Do I need Council's approval to build a swimming pool?

You must have an approval from Council for the construction or erection of any swimming pool whether it is on residential property, motel, hospital, institution, caravan park or the like.

It is our responsibility to make sure that your swimming pool complies with the Swimming Pools Act 1992, various Australian Standards and The Building Code of Australia.

Whose responsibility is it to provide a child-resistant barrier?

The owner of the premises on which a swimming pool is situated must ensure that a fully compliant child-resistant barrier is installed and maintained at all times.

How does Council determine whether my pool complies?

Firstly through the development assessment process

After you have considered the type of pool you wish to build and its general location you will be required to submit an application to us.

  • This can take the form of a development application, or in some situations, a complying development certificate.
  • Regardless of the type of pool or the process that your approval takes, you will be required to submit the appropriate application form complete with a site plan and specifications.

During the construction phase and at the completion of the pool

Council will perform inspections as per the relevant Consent documents.

  • After the final inspection and your pool is filled with water the onus for maintaining the area in a safe condition falls on the owner/operator of the pool.
  • We will not perform routine inspections but may be required to do so when properties change hands through the building certificate process or in the event of receiving complaints.
  • If however you wish to confirm that your pool fence complies before properties change hands or for your own piece of mind, an application for a Swimming Pools Certificate of Compliance(144KB, PDF) can be made for a fee of $150.00 to ensure that your pool fence complies with the Australian Standard.
  • An application fee applies in accordance with Council's Fees and Charges.

Pool users should be aware that if there is a death or injury at a pool, legal liability may fall on the person responsible for the pool at the time, even if a safety fence and signage is installed.

What building specifications does Council require?

This depends on the type of pool construction.

Prefabricated above-ground pools

The manufacturer's installation instructions will suffice.
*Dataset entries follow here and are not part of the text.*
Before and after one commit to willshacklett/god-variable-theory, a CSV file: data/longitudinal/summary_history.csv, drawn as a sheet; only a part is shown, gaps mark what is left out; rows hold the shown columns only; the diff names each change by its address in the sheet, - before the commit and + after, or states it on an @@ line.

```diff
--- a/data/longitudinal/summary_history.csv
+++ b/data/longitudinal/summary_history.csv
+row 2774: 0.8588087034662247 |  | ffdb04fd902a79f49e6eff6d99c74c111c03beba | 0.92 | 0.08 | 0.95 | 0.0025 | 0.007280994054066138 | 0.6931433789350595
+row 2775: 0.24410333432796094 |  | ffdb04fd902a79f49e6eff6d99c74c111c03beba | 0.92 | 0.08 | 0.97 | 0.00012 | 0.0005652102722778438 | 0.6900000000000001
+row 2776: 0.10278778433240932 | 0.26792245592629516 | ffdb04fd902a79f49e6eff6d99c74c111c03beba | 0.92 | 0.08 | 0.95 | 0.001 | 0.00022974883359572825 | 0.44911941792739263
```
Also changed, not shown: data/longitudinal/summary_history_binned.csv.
This requirement extends to relocated above-ground pools as well as new installations.

In-ground pools (either concrete or other prefabricated pools)

Council requires full structural details prepared by a practising Structural Engineer (being a member of the Institute of Engineers of Australia) or a person holding equal qualifications approved by Council.

How can I be sure that my pool fence complies?

The standards for pool fence design and construction are described in Australian Standard AS1926.

A pool fence and gate must be designed and constructed so that they will prevent a small child entering the pool area either under, over or through a fence.

  • To achieve this a fence must have an effective height of at least 1.2m at any point along its length on the outside of the fence.
  • This means that the top of the fence must be 1.2m from ground level or any projection when measured in a 900mm arc from the top of the fence.

For full details

What are the safety requirements for a swimming pool?

The owner must ensure that the swimming pool is surrounded at all times by a child-resistant barrier.

  • The barrier must separate the swimming pool from any residential building on the premises and from any adjoining property.
  • It must be designed, constructed, installed and maintained in accordance with the applicable Australian Standard prescribed at the time the swimming pool barrier was installed, altered or rebuilt.

More information

The NSW Swimming Pool Register provides further information on fencing backyard pools, frequently asked questions and checklists for pool owners.

Do I need any approval to install a spa?

You must have an approval if the spa pool is 300mm (the length of a standard ruler) or greater in depth and is used for swimming, wading, paddling or any other human aquatic activity.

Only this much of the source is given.